- _Work instruction_: Each line below is to be repeated exactly; any picture is to be left out.

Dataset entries
[Start of Attachment]
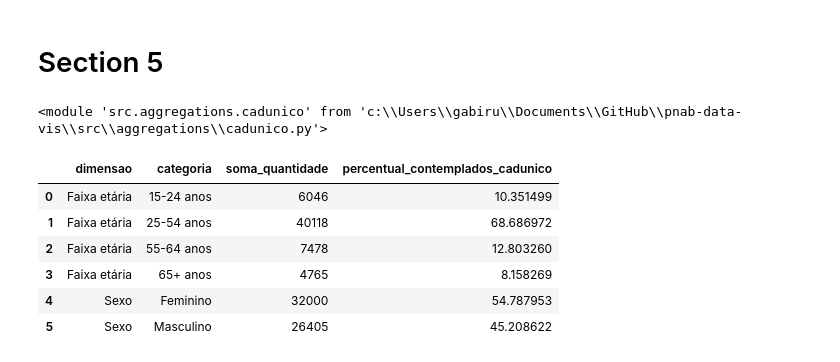
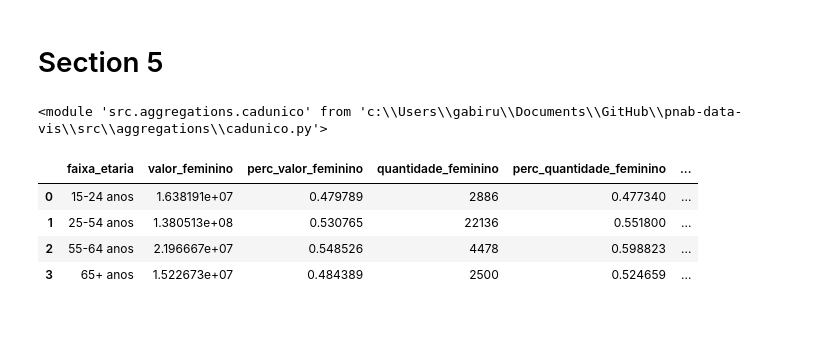
Before and after one commit to SGE-Subsecretaria-de-Gestao-Estrategica/pnab-data-vis, a Jupyter notebook: src/notebooks/gabriel_create_csv.ipynb, the cells around one changed output. Cells and saved outputs as stored; diff of their text form; code cells hidden in the pictures; blank space fills up the shorter version.

```diff
--- a/src/notebooks/gabriel_create_csv.ipynb
+++ b/src/notebooks/gabriel_create_csv.ipynb
@@ -240,12 +240,13 @@ faixa_etaria = df_cubo_cadunico_sexo_idade[df_cubo_cadunico_sexo_idade['dimensao
 sexo.to_csv(settings.DATA_PATH_SECTION5 / 'aggregate_cadunico_profile_summary_by_sexo.csv')
 faixa_etaria.to_csv(settings.DATA_PATH_SECTION5 / 'aggregate_cadunico_profile_summary_by_faixa_etaria.csv')
 # %%
-df_cubo_cadunico_sexo_idade[df_cubo_cadunico_sexo_idade['dimensao'] == 'Sexo']
+df_cubo_cadunico_sexo_idade_juntos = cadunico.aggregate_cadunico_faixa_etaria_by_sexo(df_cubo=df_cubo)
+df_cubo_cadunico_sexo_idade_juntos.to_csv(settings.DATA_PATH_SECTION5 / 'aggregate_cadunico_faixa_etaria_by_sexo.csv')
-# %% [output]
-|  | dimensao | categoria | soma_quantidade | percentual_contemplados_cadunico |
-| 0 | Faixa etária | 15-24 anos | 6046 | 10.351499 |
-| 1 | Faixa etária | 25-54 anos | 40118 | 68.686972 |
-| 2 | Faixa etária | 55-64 anos | 7478 | 12.803260 |
-| 3 | Faixa etária | 65+ anos | 4765 | 8.158269 |
-| 4 | Sexo | Feminino | 32000 | 54.787953 |
-| 5 | Sexo | Masculino | 26405 | 45.208622 |
+# %%
+df_cubo_cadunico_sexo_idade_juntos
+# %% [output]
+|  | faixa_etaria | valor_feminino | perc_valor_feminino | quantidade_feminino | perc_quantidade_feminino | ... |
+| 0 | 15-24 anos | 1.638191e+07 | 0.479789 | 2886 | 0.477340 | ... |
+| 1 | 25-54 anos | 1.380513e+08 | 0.530765 | 22136 | 0.551800 | ... |
+| 2 | 55-64 anos | 2.196667e+07 | 0.548526 | 4478 | 0.598823 | ... |
+| 3 | 65+ anos | 1.522673e+07 | 0.484389 | 2500 | 0.524659 | ... |
```
Also changed, not shown: 4 other files.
[End of Attachment]
- _Solution to this task_:
Before and after one commit to SGE-Subsecretaria-de-Gestao-Estrategica/pnab-data-vis, a Jupyter notebook: src/notebooks/gabriel_create_csv.ipynb, the cells around one changed output. Cells and saved outputs as stored; diff of their text form; code cells hidden in the pictures; blank space fills up the shorter version.

```diff
--- a/src/notebooks/gabriel_create_csv.ipynb
+++ b/src/notebooks/gabriel_create_csv.ipynb
@@ -240,12 +240,13 @@ faixa_etaria = df_cubo_cadunico_sexo_idade[df_cubo_cadunico_sexo_idade['dimensao
 sexo.to_csv(settings.DATA_PATH_SECTION5 / 'aggregate_cadunico_profile_summary_by_sexo.csv')
 faixa_etaria.to_csv(settings.DATA_PATH_SECTION5 / 'aggregate_cadunico_profile_summary_by_faixa_etaria.csv')
 # %%
-df_cubo_cadunico_sexo_idade[df_cubo_cadunico_sexo_idade['dimensao'] == 'Sexo']
+df_cubo_cadunico_sexo_idade_juntos = cadunico.aggregate_cadunico_faixa_etaria_by_sexo(df_cubo=df_cubo)
+df_cubo_cadunico_sexo_idade_juntos.to_csv(settings.DATA_PATH_SECTION5 / 'aggregate_cadunico_faixa_etaria_by_sexo.csv')
-# %% [output]
-|  | dimensao | categoria | soma_quantidade | percentual_contemplados_cadunico |
-| 0 | Faixa etária | 15-24 anos | 6046 | 10.351499 |
-| 1 | Faixa etária | 25-54 anos | 40118 | 68.686972 |
-| 2 | Faixa etária | 55-64 anos | 7478 | 12.803260 |
-| 3 | Faixa etária | 65+ anos | 4765 | 8.158269 |
-| 4 | Sexo | Feminino | 32000 | 54.787953 |
-| 5 | Sexo | Masculino | 26405 | 45.208622 |
+# %%
+df_cubo_cadunico_sexo_idade_juntos
+# %% [output]
+|  | faixa_etaria | valor_feminino | perc_valor_feminino | quantidade_feminino | perc_quantidade_feminino | ... |
+| 0 | 15-24 anos | 1.638191e+07 | 0.479789 | 2886 | 0.477340 | ... |
+| 1 | 25-54 anos | 1.380513e+08 | 0.530765 | 22136 | 0.551800 | ... |
+| 2 | 55-64 anos | 2.196667e+07 | 0.548526 | 4478 | 0.598823 | ... |
+| 3 | 65+ anos | 1.522673e+07 | 0.484389 | 2500 | 0.524659 | ... |
```
Also changed, not shown: 4 other files.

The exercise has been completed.